EXERCISE INSTRUCTIONS = Find the number of lines below in which the word "files" appears, and write that number only.

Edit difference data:

········

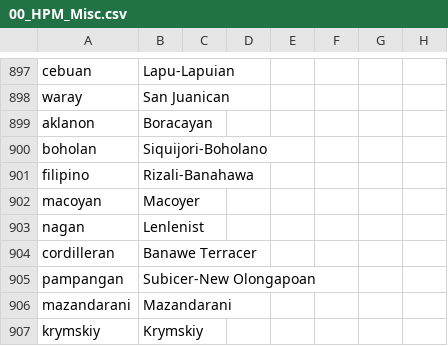
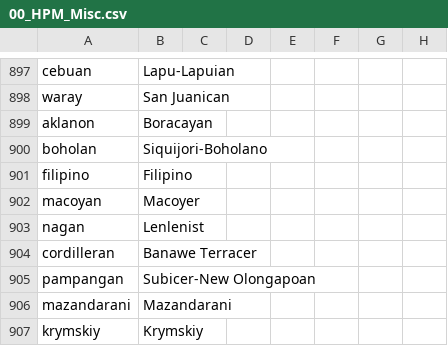
Before and after one commit to thecompanionnoob/ANSWR-MP-edits, a CSV file: ANSWR MP Edit v0.1/localisation/00_HPM_Misc.csv, drawn as a sheet; only a part is shown, gaps mark what is left out; the diff names each change by its address in the sheet, - before the commit and + after, or states it on an @@ line.

Commit message:
Filipino setup cutdown

```diff
--- a/ANSWR MP Edit v0.1/localisation/00_HPM_Misc.csv
+++ b/ANSWR MP Edit v0.1/localisation/00_HPM_Misc.csv
-B901: Rizali-Banahawa
+B901: Filipino
```
Also changed, not shown: 23 other files.
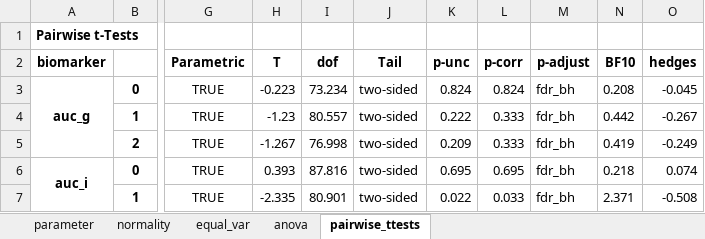
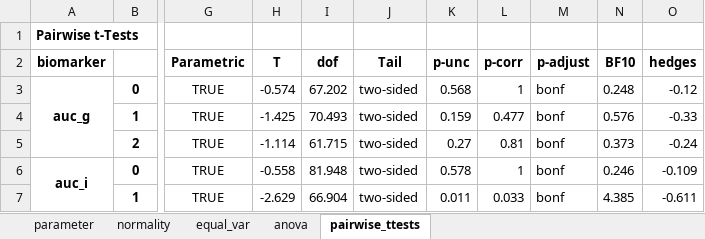
Before and after one commit to mad-lab-fau/carwatch-analysis, an Excel workbook: exports/statistics/analysis_cortisol_features_condition.xlsx, sheet pairwise_ttests, drawn as a sheet; only a part is shown, gaps mark what is left out; values as stored, in another font and other column widths than the file's, no borders; the diff covers the shown part only; the diff names each change by its address in the sheet, - before the commit and + after, or states it on an @@ line.

```diff
--- a/exports/statistics/analysis_cortisol_features_condition.xlsx (sheet pairwise_ttests)
+++ b/exports/statistics/analysis_cortisol_features_condition.xlsx (sheet pairwise_ttests)
-H3 (T): -0.223
+H3 (T): -0.574
-I3 (dof): 73.234
+I3 (dof): 67.202
-K3 (p-unc): 0.824
+K3 (p-unc): 0.568
-L3 (p-corr): 0.824
+L3 (p-corr): 1
-M3:M7 (p-adjust): fdr_bh
+M3:M7 (p-adjust): bonf
-N3 (BF10): 0.208
+N3 (BF10): 0.248
-O3 (hedges): -0.045
+O3 (hedges): -0.12
-H4 (T): -1.23
+H4 (T): -1.425
-I4 (dof): 80.557
+I4 (dof): 70.493
-K4 (p-unc): 0.222
+K4 (p-unc): 0.159
-L4 (p-corr): 0.333
+L4 (p-corr): 0.477
-N4 (BF10): 0.442
+N4 (BF10): 0.576
-O4 (hedges): -0.267
+O4 (hedges): -0.33
-H5 (T): -1.267
+H5 (T): -1.114
-I5 (dof): 76.998
+I5 (dof): 61.715
-K5 (p-unc): 0.209
+K5 (p-unc): 0.27
-L5 (p-corr): 0.333
+L5 (p-corr): 0.81
-N5 (BF10): 0.419
+N5 (BF10): 0.373
-O5 (hedges): -0.249
+O5 (hedges): -0.24
-H6 (T): 0.393
+H6 (T): -0.558
-I6 (dof): 87.816
+I6 (dof): 81.948
-K6 (p-unc): 0.695
+K6 (p-unc): 0.578
-L6 (p-corr): 0.695
+L6 (p-corr): 1
-N6 (BF10): 0.218
+N6 (BF10): 0.246
-O6 (hedges): 0.074
+O6 (hedges): -0.109
-H7 (T): -2.335
+H7 (T): -2.629
-I7 (dof): 80.901
+I7 (dof): 66.904
-K7 (p-unc): 0.022
+K7 (p-unc): 0.011
-N7 (BF10): 2.371
+N7 (BF10): 4.385
-O7 (hedges): -0.508
+O7 (hedges): -0.611
```
Also changed, not shown: 6 added rows, 3 removed rows, 69 edited cells and merged cells elsewhere in this sheet, sheet normality, sheet anova, sheet equal_var, sheet parameter, exports/statistics/analysis_cortisol_features_chronotype.xlsx, exports/statistics/analysis_cortisol_features_ideal_bedtime.xlsx, 33 other files.
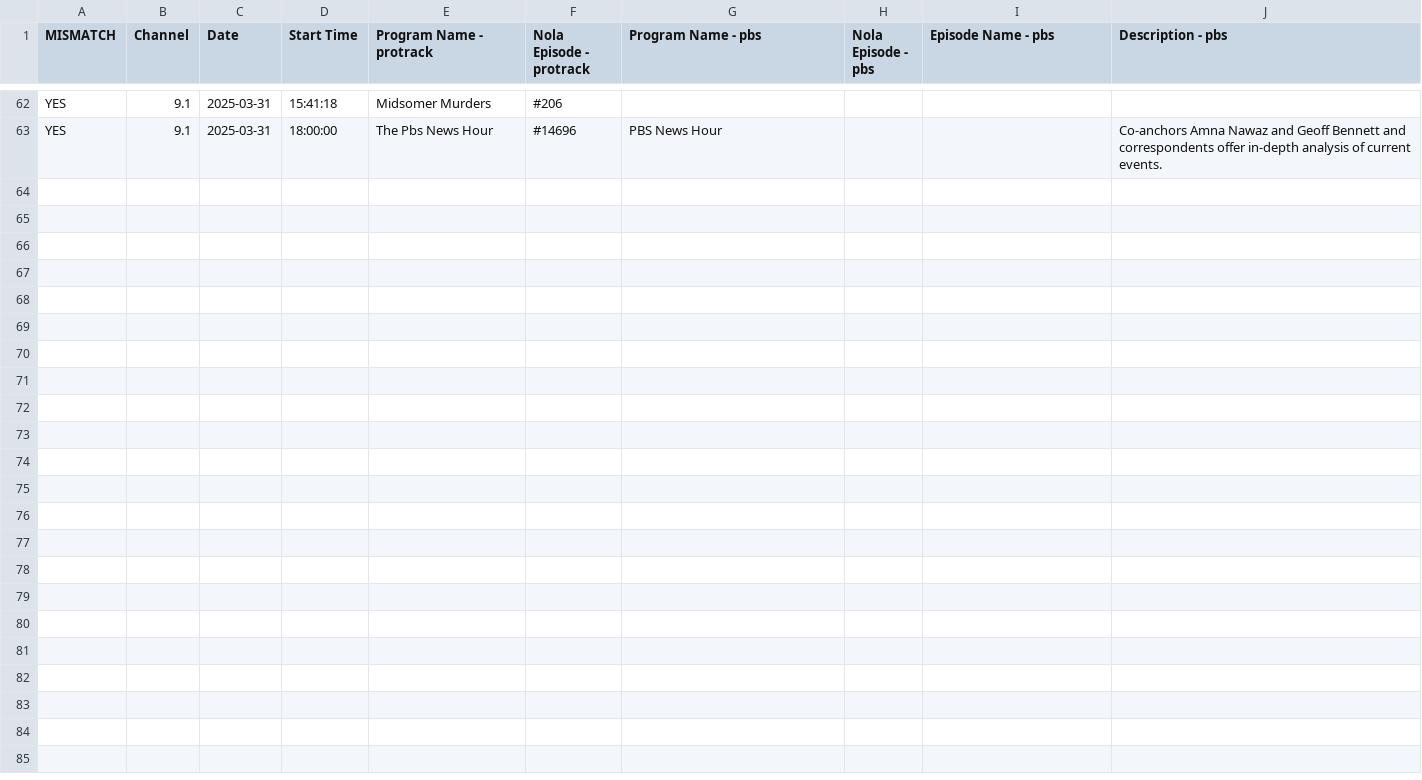
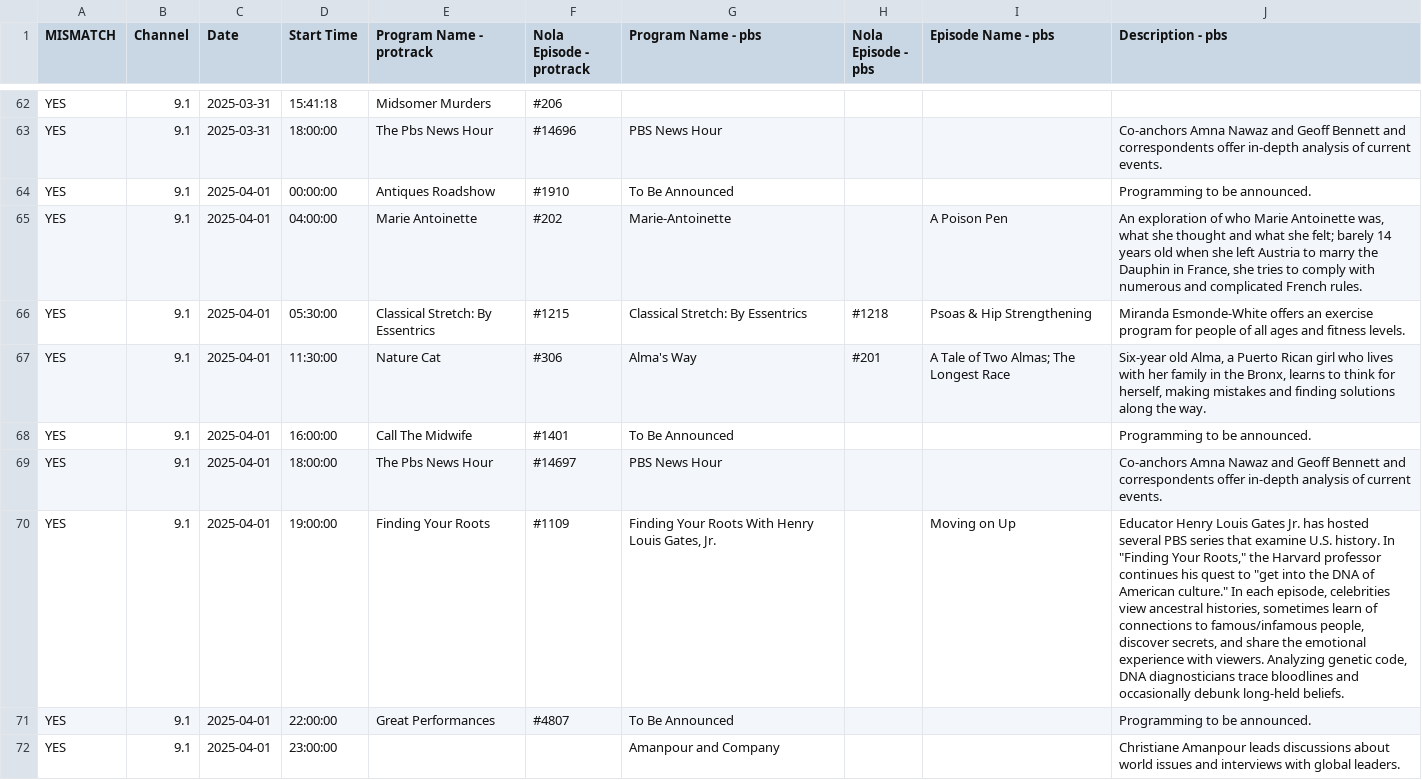
Before and after one commit to ptdriscoll/klrn-compare-tv-schedules, a CSV file: output/protrack_pbs_mismatches.csv, drawn as a sheet; only a part is shown, gaps mark what is left out; the diff covers the shown part only; the diff names each change by its address in the sheet, - before the commit and + after, or states it on an @@ line.

Commit message:
Add option to filter comparisons with date range

```diff
--- a/output/protrack_pbs_mismatches.csv
+++ b/output/protrack_pbs_mismatches.csv
+row 64: YES | 9.1 | 2025-04-01 | 00:00:00 | Antiques Roadshow | #1910 | To Be Announced |  |  | Programming to be announced.
+row 65: YES | 9.1 | 2025-04-01 | 04:00:00 | Marie Antoinette | #202 | Marie-Antoinette |  | A Poison Pen | An exploration of who Marie Antoinette was, what she thought and what she felt; barely 14 years old when she left Austria to marry the Dauphin in France, she tries to comply with numerous and complicated French rules.
+row 66: YES | 9.1 | 2025-04-01 | 05:30:00 | Classical Stretch: By Essentrics | #1215 | Classical Stretch: By Essentrics | #1218 | Psoas & Hip Strengthening | Miranda Esmonde-White offers an exercise program for people of all ages and fitness levels.
+row 67: YES | 9.1 | 2025-04-01 | 11:30:00 | Nature Cat | #306 | Alma's Way | #201 | A Tale of Two Almas; The Longest Race | Six-year old Alma, a Puerto Rican girl who lives with her family in the Bronx, learns to think for herself, making mistakes and finding solutions along the way.
+row 68: YES | 9.1 | 2025-04-01 | 16:00:00 | Call The Midwife | #1401 | To Be Announced |  |  | Programming to be announced.
+row 69: YES | 9.1 | 2025-04-01 | 18:00:00 | The Pbs News Hour | #14697 | PBS News Hour |  |  | Co-anchors Amna Nawaz and Geoff Bennett and correspondents offer in-depth analysis of current events.
+row 70: YES | 9.1 | 2025-04-01 | 19:00:00 | Finding Your Roots | #1109 | Finding Your Roots With Henry Louis Gates, Jr. |  | Moving on Up | Educator Henry Louis Gates Jr. has hosted several PBS series that examine U.S. history. In "Finding Your Roots," the Harvard professor continues his quest to "get into the DNA of American culture." In each episode, celebrities view ancestral histories, sometimes learn of connections to famous/infamous people, discover secrets, and share the emotional experience with viewers. Analyzing genetic code, DNA diagnosticians trace bloodlines and occasionally debunk long-held beliefs.
+row 71: YES | 9.1 | 2025-04-01 | 22:00:00 | Great Performances | #4807 | To Be Announced |  |  | Programming to be announced.
+row 72: YES | 9.1 | 2025-04-01 | 23:00:00 |  |  | Amanpour and Company |  |  | Christiane Amanpour leads discussions about world issues and interviews with global leaders.
```
Also changed, not shown: 9 added rows elsewhere in this file, 6 other files.
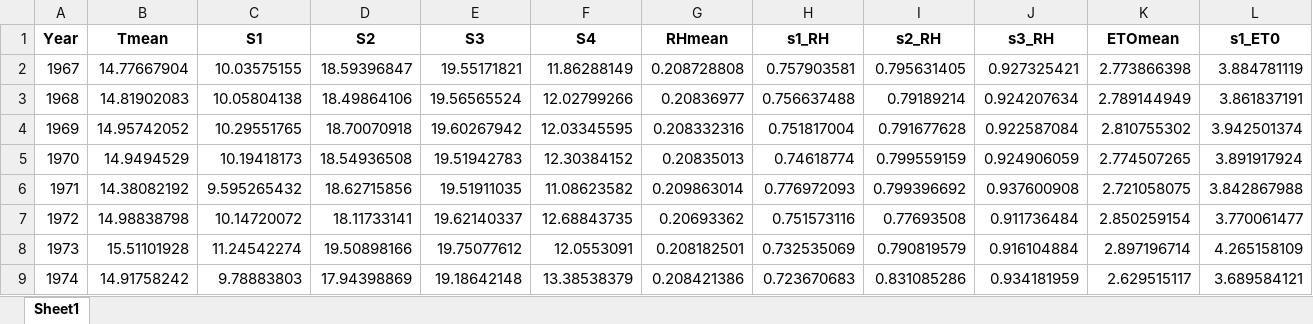
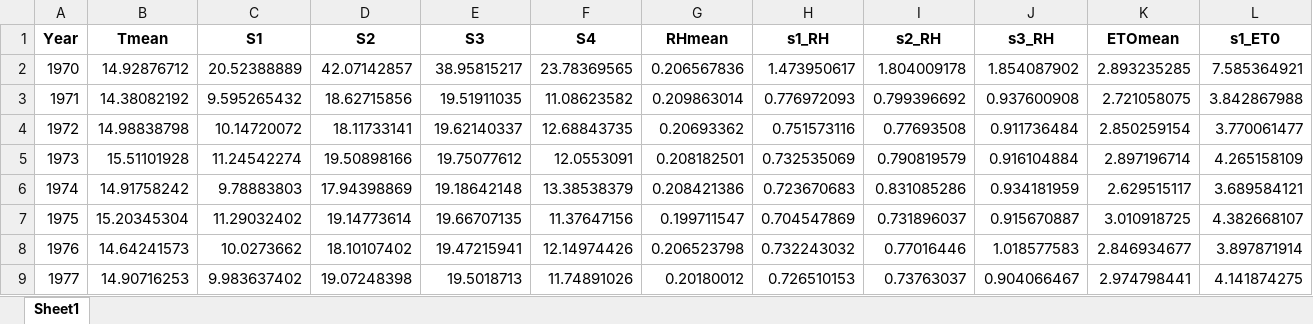
Before and after one commit to DRAGONINWAVE/for_little_sun, an Excel workbook: my_work/data1/YearMeanER56778_昆明.xlsx, sheet Sheet1, drawn as a sheet; only a part is shown; the shorter side is filled out with more unchanged rows; values as stored, in another font and other column widths than the file's, no borders; removed rows and columns are numbered as before the commit, all else as after; rows hold the shown columns only; the diff names each change by its address in the sheet, - before the commit and + after, or states it on an @@ line.

```diff
--- a/my_work/data1/YearMeanER56778_昆明.xlsx (sheet Sheet1)
+++ b/my_work/data1/YearMeanER56778_昆明.xlsx (sheet Sheet1)
-row 2: 1967 | 14.77667904 | 10.03575155 | 18.59396847 | 19.55171821 | 11.86288149 | 0.208728808 | 0.757903581 | 0.795631405 | 0.927325421 | 2.773866398 | 3.884781119
-row 3: 1968 | 14.81902083 | 10.05804138 | 18.49864106 | 19.56565524 | 12.02799266 | 0.20836977 | 0.756637488 | 0.79189214 | 0.924207634 | 2.789144949 | 3.861837191
-row 4: 1969 | 14.95742052 | 10.29551765 | 18.70070918 | 19.60267942 | 12.03345595 | 0.208332316 | 0.751817004 | 0.791677628 | 0.922587084 | 2.810755302 | 3.942501374
-row 5: 1970 | 14.9494529 | 10.19418173 | 18.54936508 | 19.51942783 | 12.30384152 | 0.20835013 | 0.74618774 | 0.799559159 | 0.924906059 | 2.774507265 | 3.891917924
+row 2: 1970 | 14.92876712 | 20.52388889 | 42.07142857 | 38.95815217 | 23.78369565 | 0.206567836 | 1.473950617 | 1.804009178 | 1.854087902 | 2.893235285 | 7.585364921
```
Also changed, not shown: my_work/data1/YearMeanER56651_丽江.xlsx, my_work/data1/YearMeanER56739_腾冲.xlsx, 4 other files.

········

SOLUTION TO THIS EXERCISE = 4